Ian Anderson 5 p.m., Sept. 3
- Community Blog
- Daily Crasher
The Price to Throw a Party
When I turned 30 years back, I had a 60s theme party. Since I was born in 1969, I thought that would be cool (I'm writing about a 60s party in a few weeks for the Crasher column...I wore the same crazy shirt, which I was surprised still fit me).
I spend close to a thousand bucks on the party. I bought a lot of booze, even though I'm not really a drinker.
I had a collection of old rock posters, but needed to buy a few things like lava lamps and beads, to really create the right vibe.
I made a few mix CDs, so you would hear a variety of 60s songs. And...I wanted the most pyschedlic. I didn't want to just have Sgt. Pepper or Disraeli Gears playing. I wanted you to hear In-A-Gadda Da-Vida, followed by Incents and Peppermints.

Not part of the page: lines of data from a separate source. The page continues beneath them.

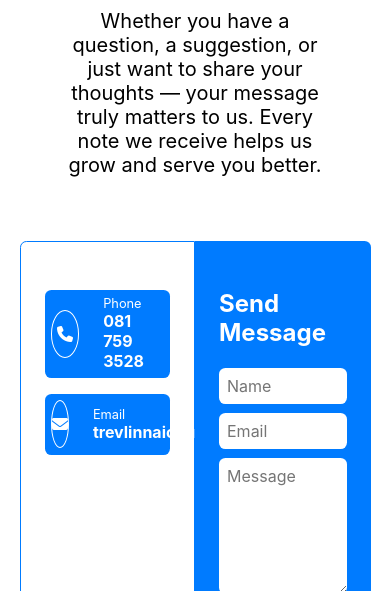
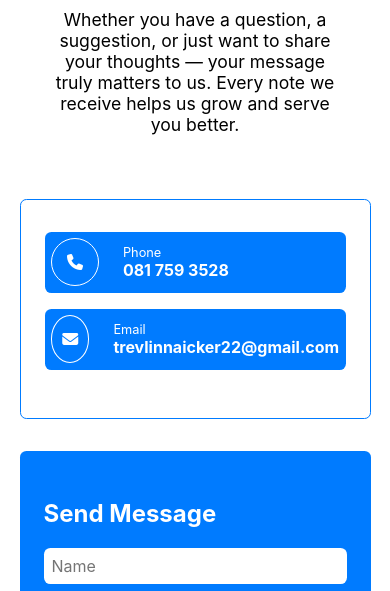
Before and after one commit to loblachi/WebsiteDesignServiceLandingPage, a plain HTML site: page contact.html in a window 390 px wide. Shown: the part 212-803 px from the top of the page. Drawn offline with Linux system fonts and the light colour scheme.

Commit message:
Add files via upload
updated the responsiveness to the contact page

```diff
--- a/cssFiles/index.css
+++ b/cssFiles/index.css
@@ -490,7 +490,7 @@
   border: 1px solid #007BFF;
   width: 50%;
   max-width: 25rem;
-  padding: 3rem 1.5rem;
+  padding: 4rem 1.5rem;
   background-color: white;
   border-radius: .4rem 0rem 0rem .4rem;
 
@@ -691,4 +691,39 @@
   font-size: 5rem;
   box-shadow: rgba(0, 0, 0, 0.15) 0px 15px 25px, rgba(0, 0, 0, 0.05) 0px 5px 10px;
 }
+ .heading-contact-us p{
+  text-align: center;
+  font-size: 1.1rem;
+  width: 85%;
+ }
+.login-info{
+  flex-direction: column;
+  gap: 2rem 0rem;
+}
+
+ .left-info-div{
+  border: 1px solid #007BFF;
+  width: 100%;
+  max-width: 40rem;
+  border-radius: .4rem;
+  padding: 2rem 1.5rem;
+
+ }
+ .right-msg-div{
+  padding: 3rem 1.5rem;
+  width: 100%;
+  max-width: 40rem;
+  display:flex; flex-direction: column;
+  align-items: center;
+  border-radius: .4rem;
+  background-color: #007BFF;
+ }
+ .right-msg-div input{
+  border: none;
+  border-radius: .4rem;
+  display: inline-block;
+  width: 100%;
+  padding: .5rem;
+  margin: .3rem 0rem;
+ }
   }
```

I rented Easy Rider and The Graduate, so they would be playing on different TVs.
And, since I don't cook, a lot of food was purchased.
I remember thinking it's crazy that people spend so much to throw parties.
I thought about that today when I attended a party in Kearny Mesa. A doctor put it on, and he had the food catered. Lots of booze and non-alcoholic drinks. And the best part...he didn't charge people.
I went to a party at a plastic surgeons place in Encinitas last year. He was charging $15 a person.
He could clearly afford to throw a party without charging people. And...if you can't, don't have the party. Or throw a small one.
It's the same with weddings. I read in Dear Abby a few months back, about a "pot luck" wedding. Now, I would have no problem going to one. But...not sure if I would feel like bringing a wedding present I spent $100 on, if I'm also bringing potato salad.
I remember as a kid, my parents got invitations to parties that said "BYOB". I thought, that's perfect. Telling someone to bring their own bottle, because some might not drink. Or they might not the selection you have. And, it keeps the costs slightly in check.
But, I've seen other parties that ask you to bring your own drinks, and they ask you to bring a side dish as well. I wonder what it is the host of the party is providing, other than the house to have the get-together.
A day will come, when you'll be asked to bring over the booze, a main dish, and someone will be asked to bring lighter fluid. Another person will be asked to bring a grill. Others will be asked to bring utensils.
Maybe you'll even be asked to put up a canopy in the backyard, too.
And that's another thing. The host shouldn't ask people to do a lot of extra things. Believe me, you'll have a lot of nice folks offering to help you clean up. Or to make a run to the store if you are low on ice. Don't start assigning tasks.
If you do that, it's tacky. And ya know what? People will be talking about it behind your back. Trust me. I've heard 'em.